I always wanted to be immersed in Hawaiian language and culture since Kindergarten. My parents are native speakers, grandparents, my siblings – everyone in my family, really. When I got out of high school, I originally thought I’d go into the hospitality industry because it was a super friendly and sharing atmosphere. As I was almost ready to graduate, I thought about how that would be a fun job, but wouldn’t help my community. That was more important to me and I took quick steps to shift to early education with a Hawaiian language focus. I started as a teacher in 2015, became a lead teacher and now am Head of School, which is like a principal.I see our schools as feeder schools to prepare students for elementary and secondary schools where they may have some Hawaiian, but not as an immersion. Our kids represent a solid foundation in the structure of the language, which is important for maintaining its legacy. Nearly 60% of people in Hawaii have some knowledge of Hawaiian language – even our ATMs have it as a personal preference – but there is a difference between formal education of it and we represent that aspect.
I’m excited that young adults are becoming more interested in Hawaiian language and taking it to their careers. It’s more than just studying it to connect to roots, which is really important on its own. But, more college students are studying Hawaiian language so the can take it into whatever field they are going into – to help their own communities.
What is coming up next for you?
I am honored to also have the position of Director of the Youth Ambassador Program for the Festival of Pacific Arts 2020, which will be hosted in Hawai’i and directed by ILI partner and director of PA’I Foundation Vicky Holt Takamine. I’m about to fly to New Zealand for 8 days to build connections to other youth leaders among Pacific Nation people in preparation. It’s a huge festival, so I’m really excited about everything that is going to be involved. I’ll be attending their traditional dance festival, meeting with dignitaries and getting things in motion.That is going to be really great for me because I am deeply connected to our native dance as well. In our culture, language and dance are connected, so you need to know what you are dancing about to really do it well. Each song you want to be able to feel it and understand its meaning.



Festival of Pacific Arts 2020 Hawaiʻi Delegation hosted at Te Matatini Kapa Haka Festival 2019 by Creative New Zealand.
“Interculturality” is at the core of the ILI Leadership program. How does it relate to your work and your journey? What does it mean to you?
Whenever I hear anyone speaking any native language – or anything other than English – I think, “this is a natural thing.” Even if I don’t understand it, it feels familiar. The Lakota words and phrases we heard while at the first ILI intensive in Lakota territory sounded very different from Hawaiian, but I could relate to it. Just like I found myself relating to other ILI Fellows, regardless of different backgrounds.

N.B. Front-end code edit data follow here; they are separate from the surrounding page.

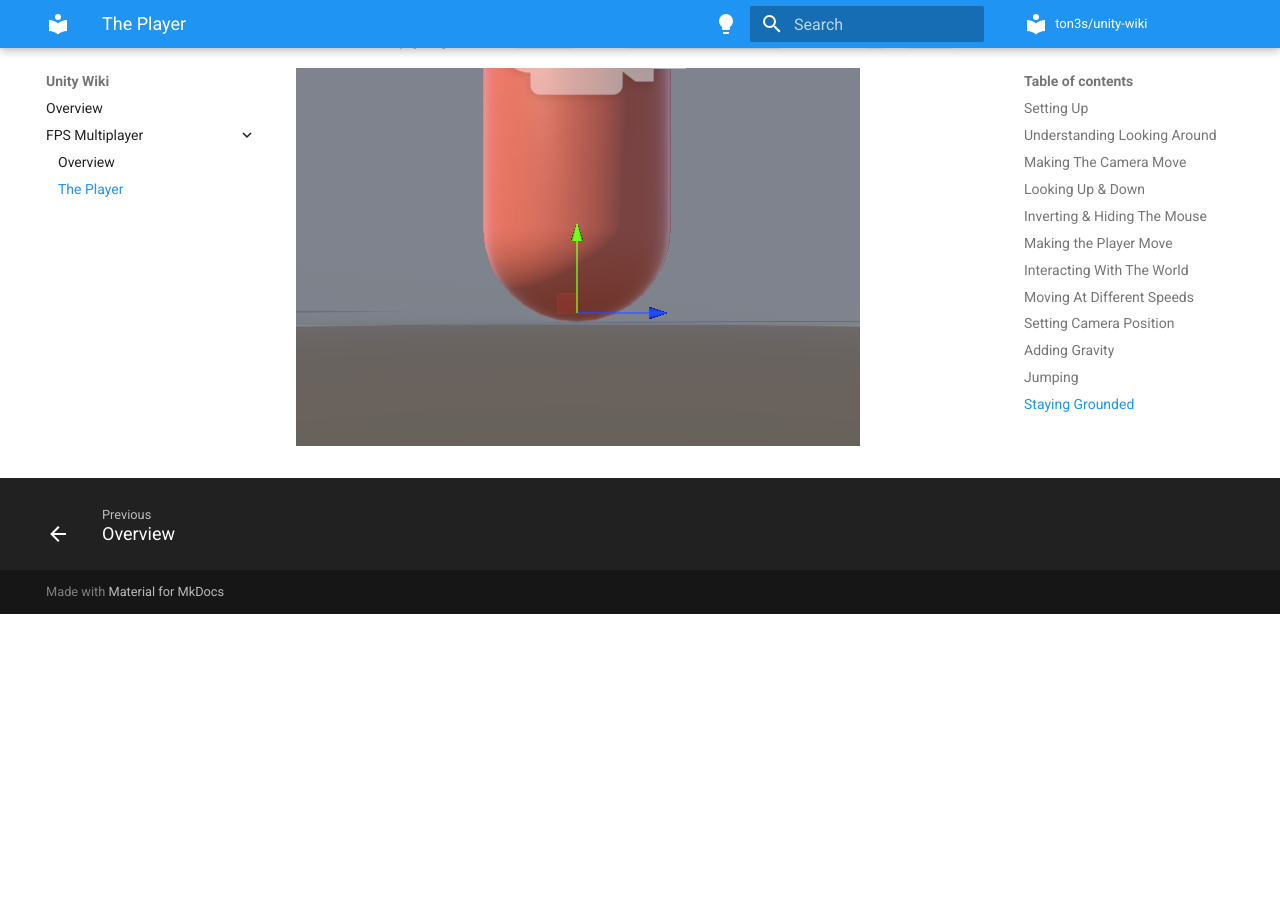
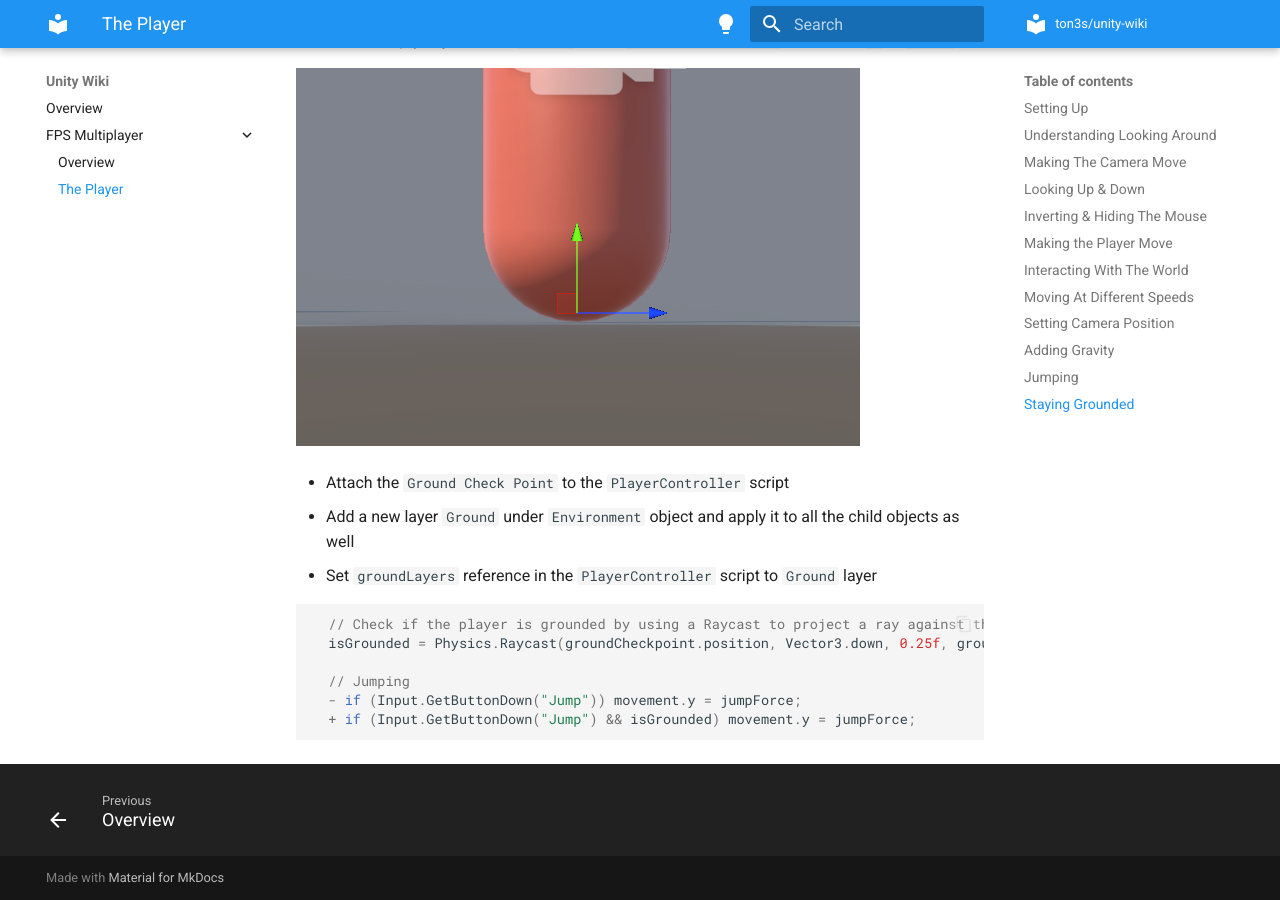
Before and after one commit to ton3s/unity-wiki, an MkDocs documentation site: the page built from docs/fps-multiplayer/the-player.md, in a window 1280 px wide and 900 px high, scrolled down 5304 px. Built offline with MkDocs 1.6.1 and Material for MkDocs 9.7.7, drawn with Linux system fonts in a browser that asks for light colours; before the commit the page ends 5918 px from its top, so only the background shows below that.

Commit message:
Add video 13

````diff
--- a/docs/fps-multiplayer/the-player.md
+++ b/docs/fps-multiplayer/the-player.md
@@ -235,3 +235,16 @@ public LayerMask groundLayers;
 - Create empty object under `player` called `Ground Check Point` and set the `y` to `-0.95`
 
 ![Ground Check Point](images/ground-check-point.png)
+
+- Attach the `Ground Check Point` to the `PlayerController` script
+- Add a new layer `Ground` under `Environment` object and apply it to all the child objects as well
+- Set `groundLayers` reference in the `PlayerController` script to `Ground` layer
+
+```cs
+  // Check if the player is grounded by using a Raycast to project a ray against the ground layers
+  isGrounded = Physics.Raycast(groundCheckpoint.position, Vector3.down, 0.25f, groundLayers);
+
+  // Jumping
+  - if (Input.GetButtonDown("Jump")) movement.y = jumpForce;
+  + if (Input.GetButtonDown("Jump") && isGrounded) movement.y = jumpForce;
+```
````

It’s a shared experience.

Kahōkūʻalohiokeao Lindsey-Asing is a Site Coordinator of Pūnana Leo o Mānoa Hawaiian Medium Education Preschool; as part of the statewide ʻAha Pūnana Leo non-profit organization. The mission “E ola ka ʻōlelo Hawaiʻi- The Hawaiian language shall live” and vision “E hoʻoulu i ke kaiaʻōlelo Hawaiʻi no ko Hawaiʻi nei i mau aku ʻo Hawaiʻi he ʻāina Aloha- Drive and inspire change to ensure a living Hawaiian language in Hawaiʻi and beyond” of ʻAha Pūnana Leo are guiding principles that inspire Kahōkū to continue on this path of language perpetuation. Another major role in his life is being a proud haumāna hula- hula student of Pua Aliʻi ʻIlima under the direction of Vicky Holt-Takamine & Jeffrey Kānekaʻiwilani Takamine. Kahōkū is a frequent volunteer with PAʻI Foundation,  a 2018-2019 Intercultural Leadership Institute Fellow, and is currently serving as the Director of Nā Pūkoʻa: Youth Ambassador Program for Festival of Pacific Arts 2020.